Exercise inputs: Begin

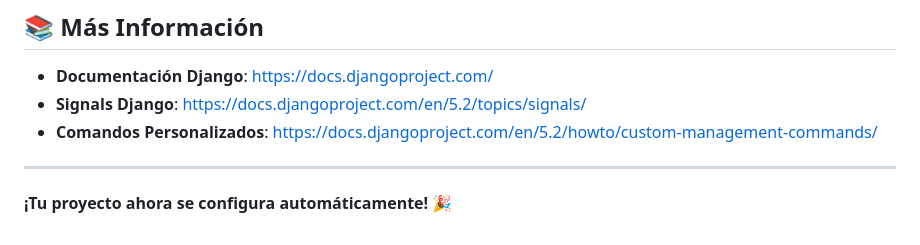
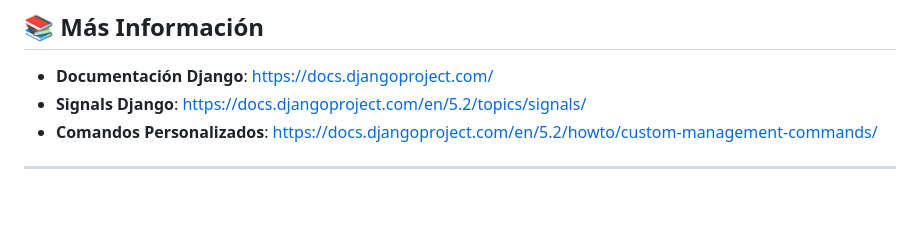
Before and after one commit to Figs0203/E-Commerce-con-IA-Generativa, a Markdown page: SETUP.md, the part around the change. GitHub-like rendering; blank space fills up the shorter version.

```diff
--- a/SETUP.md
+++ b/SETUP.md
@@ -109,5 +109,3 @@ python manage.py migrate
 - **Comandos Personalizados**: https://docs.djangoproject.com/en/5.2/howto/custom-management-commands/
 
 ---
-
-**¡Tu proyecto ahora se configura automáticamente! 🎉**
```
Also changed, not shown: README.md (+0 -2 lines).
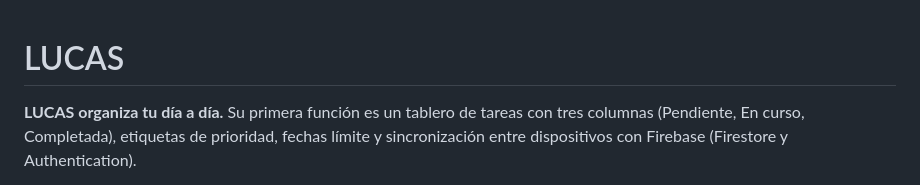
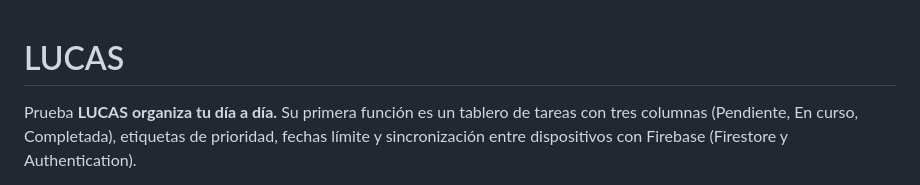
Before and after one commit to JuanAlvarezB/TableroKanba, a Markdown page: README.md, the part around the change. Drawn GitHub-style.

Commit message:
Probar el pipeline con un cambio de documentación

```diff
--- a/README.md
+++ b/README.md
@@ -1,5 +1,5 @@
 # LUCAS
-
+Prueba
 **LUCAS organiza tu día a día.** Su primera función es un tablero de tareas con tres
 columnas (Pendiente, En curso, Completada), etiquetas de prioridad, fechas límite y
 sincronización entre dispositivos con Firebase (Firestore y Authentication).
```
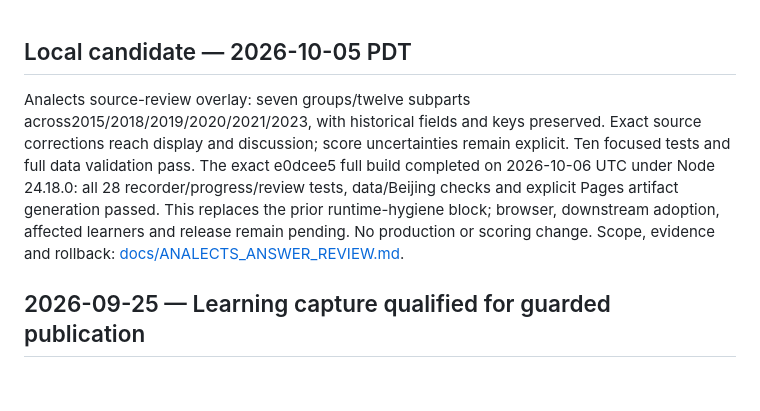
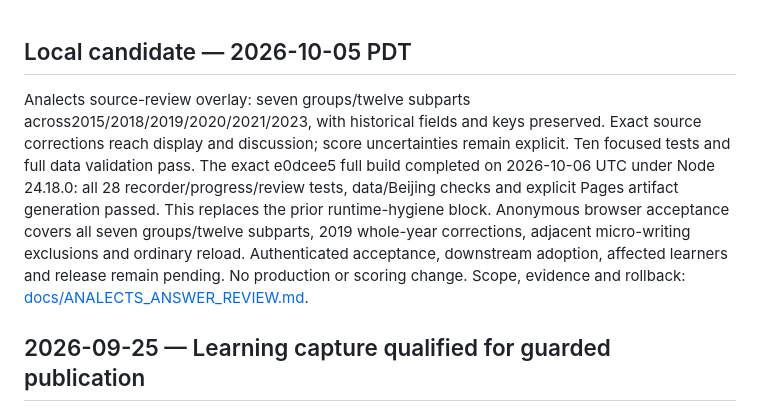
Before and after one commit to ieduer/gaokao, a Markdown page: PROJECT_STATE.md, the part around the change. Drawn GitHub-style; blank space fills up the shorter version.

```diff
--- a/PROJECT_STATE.md
+++ b/PROJECT_STATE.md
@@ -1,6 +1,6 @@
 ## Local candidate — 2026-10-05 PDT
 
-Analects source-review overlay: seven groups/twelve subparts across2015/2018/2019/2020/2021/2023, with historical fields and keys preserved. Exact source corrections reach display and discussion; score uncertainties remain explicit. Ten focused tests and full data validation pass. The exact e0dcee5 full build completed on 2026-10-06 UTC under Node 24.18.0: all 28 recorder/progress/review tests, data/Beijing checks and explicit Pages artifact generation passed. This replaces the prior runtime-hygiene block; browser, downstream adoption, affected learners and release remain pending. No production or scoring change. Scope, evidence and rollback: [docs/ANALECTS_ANSWER_REVIEW.md](docs/ANALECTS_ANSWER_REVIEW.md).
+Analects source-review overlay: seven groups/twelve subparts across2015/2018/2019/2020/2021/2023, with historical fields and keys preserved. Exact source corrections reach display and discussion; score uncertainties remain explicit. Ten focused tests and full data validation pass. The exact e0dcee5 full build completed on 2026-10-06 UTC under Node 24.18.0: all 28 recorder/progress/review tests, data/Beijing checks and explicit Pages artifact generation passed. This replaces the prior runtime-hygiene block. Anonymous browser acceptance covers all seven groups/twelve subparts, 2019 whole-year corrections, adjacent micro-writing exclusions and ordinary reload. Authenticated acceptance, downstream adoption, affected learners and release remain pending. No production or scoring change. Scope, evidence and rollback: [docs/ANALECTS_ANSWER_REVIEW.md](docs/ANALECTS_ANSWER_REVIEW.md).
 
 ## 2026-09-25 — Learning capture qualified for guarded publication
 
```
Also changed, not shown: docs/ANALECTS_ANSWER_REVIEW.md (+8 -4 lines), docs/OPERATIONS.md (+1 -1 lines).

Exercise inputs: End

### Brief:
Output each record above exactly; omit the images.

### Answer to this task:
Before and after one commit to Figs0203/E-Commerce-con-IA-Generativa, a Markdown page: SETUP.md, the part around the change. GitHub-like rendering; blank space fills up the shorter version.

```diff
--- a/SETUP.md
+++ b/SETUP.md
@@ -109,5 +109,3 @@ python manage.py migrate
 - **Comandos Personalizados**: https://docs.djangoproject.com/en/5.2/howto/custom-management-commands/
 
 ---
-
-**¡Tu proyecto ahora se configura automáticamente! 🎉**
```
Also changed, not shown: README.md (+0 -2 lines).
Before and after one commit to JuanAlvarezB/TableroKanba, a Markdown page: README.md, the part around the change. Drawn GitHub-style.

Commit message:
Probar el pipeline con un cambio de documentación

```diff
--- a/README.md
+++ b/README.md
@@ -1,5 +1,5 @@
 # LUCAS
-
+Prueba
 **LUCAS organiza tu día a día.** Su primera función es un tablero de tareas con tres
 columnas (Pendiente, En curso, Completada), etiquetas de prioridad, fechas límite y
 sincronización entre dispositivos con Firebase (Firestore y Authentication).
```
Before and after one commit to ieduer/gaokao, a Markdown page: PROJECT_STATE.md, the part around the change. Drawn GitHub-style; blank space fills up the shorter version.

```diff
--- a/PROJECT_STATE.md
+++ b/PROJECT_STATE.md
@@ -1,6 +1,6 @@
 ## Local candidate — 2026-10-05 PDT
 
-Analects source-review overlay: seven groups/twelve subparts across2015/2018/2019/2020/2021/2023, with historical fields and keys preserved. Exact source corrections reach display and discussion; score uncertainties remain explicit. Ten focused tests and full data validation pass. The exact e0dcee5 full build completed on 2026-10-06 UTC under Node 24.18.0: all 28 recorder/progress/review tests, data/Beijing checks and explicit Pages artifact generation passed. This replaces the prior runtime-hygiene block; browser, downstream adoption, affected learners and release remain pending. No production or scoring change. Scope, evidence and rollback: [docs/ANALECTS_ANSWER_REVIEW.md](docs/ANALECTS_ANSWER_REVIEW.md).
+Analects source-review overlay: seven groups/twelve subparts across2015/2018/2019/2020/2021/2023, with historical fields and keys preserved. Exact source corrections reach display and discussion; score uncertainties remain explicit. Ten focused tests and full data validation pass. The exact e0dcee5 full build completed on 2026-10-06 UTC under Node 24.18.0: all 28 recorder/progress/review tests, data/Beijing checks and explicit Pages artifact generation passed. This replaces the prior runtime-hygiene block. Anonymous browser acceptance covers all seven groups/twelve subparts, 2019 whole-year corrections, adjacent micro-writing exclusions and ordinary reload. Authenticated acceptance, downstream adoption, affected learners and release remain pending. No production or scoring change. Scope, evidence and rollback: [docs/ANALECTS_ANSWER_REVIEW.md](docs/ANALECTS_ANSWER_REVIEW.md).
 
 ## 2026-09-25 — Learning capture qualified for guarded publication
 
```
Also changed, not shown: docs/ANALECTS_ANSWER_REVIEW.md (+8 -4 lines), docs/OPERATIONS.md (+1 -1 lines).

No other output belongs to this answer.